We met Ilian Metev in Cannes, where his debut feature “Sofia’s Last Ambulance” was part of the Semaine de la Critique selection…
What drove you to this project?
The idea started from an emotional reaction that I have had a few times in a hospital. You find yourself in an environment that seems to be falling apart, you get treated like you are not a human being, but then there are still other people who do seem to have preserved some sense of humanity. It is this contrast that drove me to the story.
Was there a particular reason why you approached this story through the documentary genre?
I get much more inspiration from watching feature films, and yet I am interested in capturing something authentic. I don’t really think of genres like that. I have a story, and then I try to think of the best way to capture that story.
How did you find the ambulance team that your film revolves around? Were they the first ones whom you approached?
No, we followed a few teams, but as soon as I met Krassi – the doctor – I knew I would focus on him. He is very honest – he would never tell you that he is doing this job because he wants to be humane or anything. Actually, they have a very dark humor which they need to stay sane (when I met Krassi, he told me that the dream of every doctor was that a plane crashes into a plane station). Still, you can tell that he cares about what he’s doing. He’s done it for 24 years and he still loves helping people.
Your film is edited as though it took place during one day and one night – how long were you with the ambulance?

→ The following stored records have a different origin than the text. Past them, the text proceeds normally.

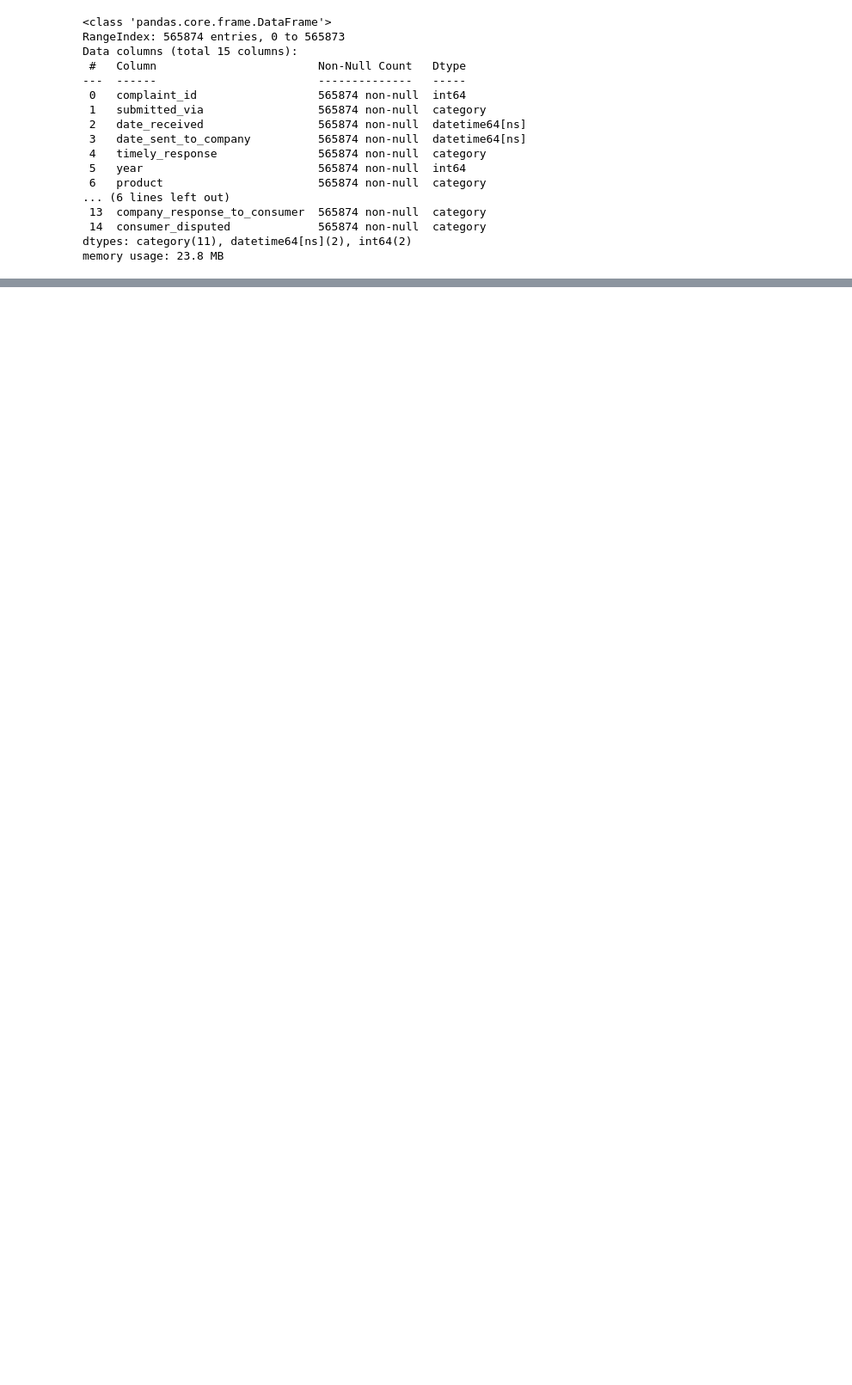
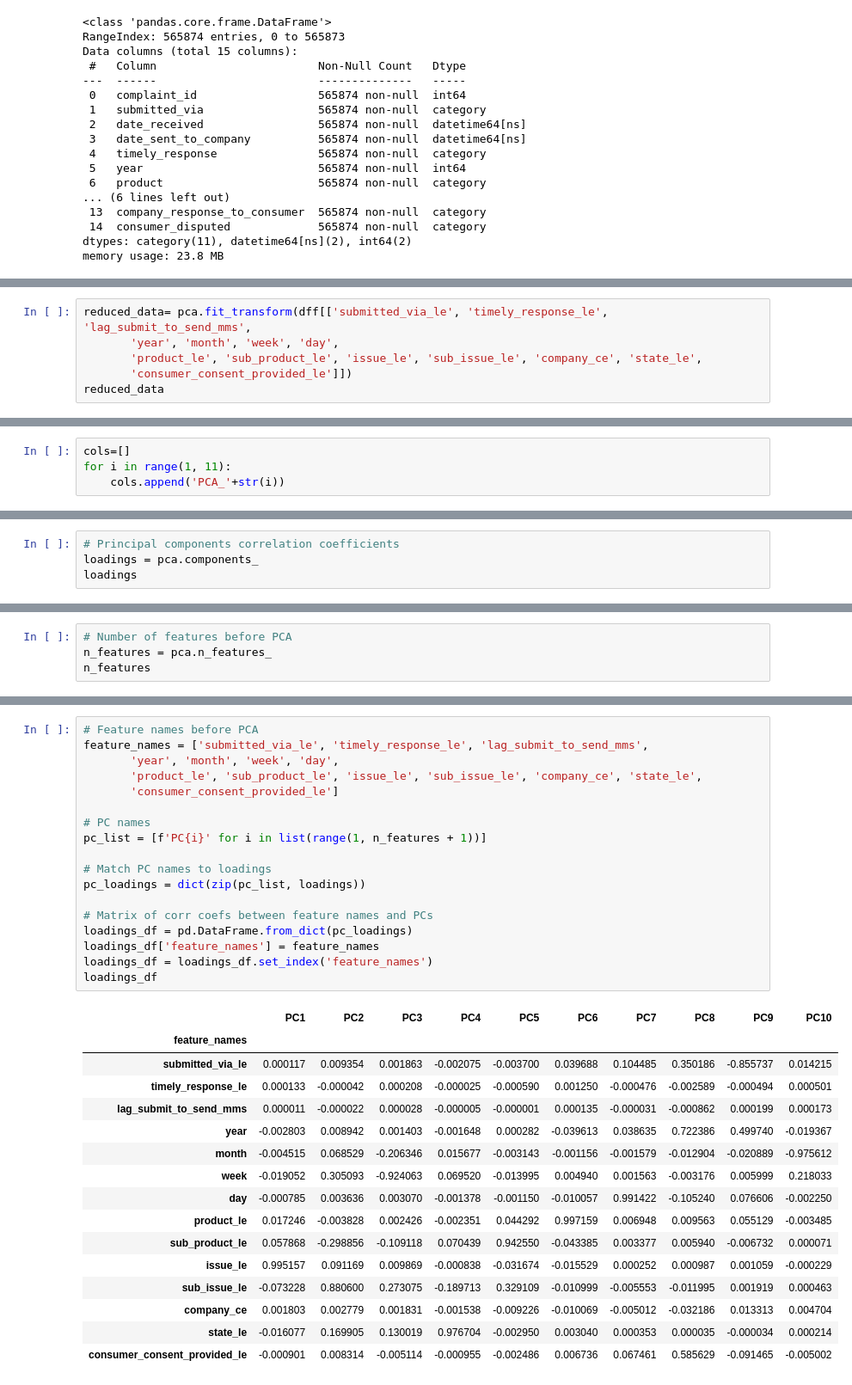
Before and after one commit to skwolvie/data245ML, a Jupyter notebook: DataTransformation.ipynb, the cells around one changed output, grey strips where cells are left out. Shown at 86% size. Saved outputs shown, nothing was run; the diff lists cells and outputs as text; blank space fills up the shorter version.

```diff
--- a/DataTransformation.ipynb
+++ b/DataTransformation.ipynb
@@ -71,0 +876,6 @@ memory usage: 23.8 MB
+# %%
+reduced_data= pca.fit_transform(dff[['submitted_via_le', 'timely_response_le', 'lag_submit_to_send_mms',
+       'year', 'month', 'week', 'day',
+       'product_le', 'sub_product_le', 'issue_le', 'sub_issue_le', 'company_ce', 'state_le',
+       'consumer_consent_provided_le']])
+reduced_data
@@ -71,0 +896,4 @@ memory usage: 23.8 MB
+# %%
+cols=[]
+for i in range(1, 11):
+    cols.append('PCA_'+str(i))
@@ -71,0 +917,4 @@ memory usage: 23.8 MB
+# %%
+# Principal components correlation coefficients
+loadings = pca.components_
+loadings
@@ -71,0 +939,4 @@ memory usage: 23.8 MB
+# %%
+# Number of features before PCA
+n_features = pca.n_features_
+n_features
@@ -71,0 +945,35 @@ memory usage: 23.8 MB
+# %%
+# Feature names before PCA
+feature_names = ['submitted_via_le', 'timely_response_le', 'lag_submit_to_send_mms',
+       'year', 'month', 'week', 'day',
+       'product_le', 'sub_product_le', 'issue_le', 'sub_issue_le', 'company_ce', 'state_le',
+       'consumer_consent_provided_le']
+
+# PC names
+pc_list = [f'PC{i}' for i in list(range(1, n_features + 1))]
+
+# Match PC names to loadings
+pc_loadings = dict(zip(pc_list, loadings))
+
+# Matrix of corr coefs between feature names and PCs
+loadings_df = pd.DataFrame.from_dict(pc_loadings)
+loadings_df['feature_names'] = feature_names
+loadings_df = loadings_df.set_index('feature_names')
+loadings_df
+# %% [output]
+|  | PC1 | PC2 | PC3 | PC4 | PC5 | PC6 | PC7 | PC8 | PC9 | PC10 |
+| feature_names |  |  |  |  |  |  |  |  |  |  |
+| submitted_via_le | 0.000117 | 0.009354 | 0.001863 | -0.002075 | -0.003700 | 0.039688 | 0.104485 | 0.350186 | -0.855737 | 0.014215 |
+| timely_response_le | 0.000133 | -0.000042 | 0.000208 | -0.000025 | -0.000590 | 0.001250 | -0.000476 | -0.002589 | -0.000494 | 0.000501 |
+| lag_submit_to_send_mms | 0.000011 | -0.000022 | 0.000028 | -0.000005 | -0.000001 | 0.000135 | -0.000031 | -0.000862 | 0.000199 | 0.000173 |
+| year | -0.002803 | 0.008942 | 0.001403 | -0.001648 | 0.000282 | -0.039613 | 0.038635 | 0.722386 | 0.499740 | -0.019367 |
+| month | -0.004515 | 0.068529 | -0.206346 | 0.015677 | -0.003143 | -0.001156 | -0.001579 | -0.012904 | -0.020889 | -0.975612 |
+| week | -0.019052 | 0.305093 | -0.924063 | 0.069520 | -0.013995 | 0.004940 | 0.001563 | -0.003176 | 0.005999 | 0.218033 |
+| day | -0.000785 | 0.003636 | 0.003070 | -0.001378 | -0.001150 | -0.010057 | 0.991422 | -0.105240 | 0.076606 | -0.002250 |
+| product_le | 0.017246 | -0.003828 | 0.002426 | -0.002351 | 0.044292 | 0.997159 | 0.006948 | 0.009563 | 0.055129 | -0.003485 |
+| sub_product_le | 0.057868 | -0.298856 | -0.109118 | 0.070439 | 0.942550 | -0.043385 | 0.003377 | 0.005940 | -0.006732 | 0.000071 |
+| issue_le | 0.995157 | 0.091169 | 0.009869 | -0.000838 | -0.031674 | -0.015529 | 0.000252 | 0.000987 | 0.001059 | -0.000229 |
+| sub_issue_le | -0.073228 | 0.880600 | 0.273075 | -0.189713 | 0.329109 | -0.010999 | -0.005553 | -0.011995 | 0.001919 | 0.000463 |
+| company_ce | 0.001803 | 0.002779 | 0.001831 | -0.001538 | -0.009226 | -0.010069 | -0.005012 | -0.032186 | 0.013313 | 0.004704 |
+| state_le | -0.016077 | 0.169905 | 0.130019 | 0.976704 | -0.002950 | 0.003040 | 0.000353 | 0.000035 | -0.000034 | 0.000214 |
+| consumer_consent_provided_le | -0.000901 | 0.008314 | -0.005114 | -0.000955 | -0.002486 | 0.006736 | 0.067461 | 0.585629 | -0.091465 | -0.005002 |
```
Also changed, not shown: parts of 66 cells of this notebook, 1 other file.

We spent almost 2 years with them. We’ve known each other for 4 years, but we had to do some research and get the permission from the ministry of health before we started shooting. We had 5 cameras, 4 of which were installed in the ambulance, and 1 of which I was operating myself.
How long did it take to edit the film? Did it change the final feeling of the film?
About 5 months. I knew what sort of emotional development I wanted from the film, but at the editing table it still changed quite a lot.
Do you think that this film has had a lasting impact on you?
Yes, I do think that I have changed through this project. You see so much human tragedy that you find ways how to respond to it. Of course, in those situations, you want to be as human as possible, but afterwards you simply want to forget, and I think that’s something I’ve learnt to do from this shoot. Some situations you can’t forget, not even the doctor who’s been doing it for 24 years.
Was it difficult to get permission from the patients and relatives to be allowed to film?
We weren’t welcome everywhere. When you arrive, you can sense after a few seconds whether you are welcome or not. For most cases, they made us stop filming at some point or other, but that’s just how such projects go.
Has the state of the Bulgarian health care system improved since you have started working on your film?
There have been small changes, but I don’t think anything major has changed for the better. They have been promised higher salaries for months now.
What do you think about “The Death of Mr. Lăzărescu”?
I think that it’s a fantastic film. In fact, I had the idea for Sofia ’s Last Ambulance before The Death of Mr. Lăzărescu came out, and I was considering to drop my idea when I first saw it since it captured the feeling I was trying to convey very well. Some friends encouraged me to keep working on my project, and as soon as I met the protagonists, it became an autonomous and different work.
What did your protagonists think about the film?
They first saw it at the premiere, and they were very moved. They thought that it’s a genuine portrayal of them, which is very important to me.
Is your film primarily a portrayal, or is it a political film? Where do you draw the line?
My main motivation was to make a film about these three people, but inevitably, it also has a political resonance. I do hope that it can have a small impact politically, but we first have to see how Bulgarian audiences respond to it.
Thanks for your time.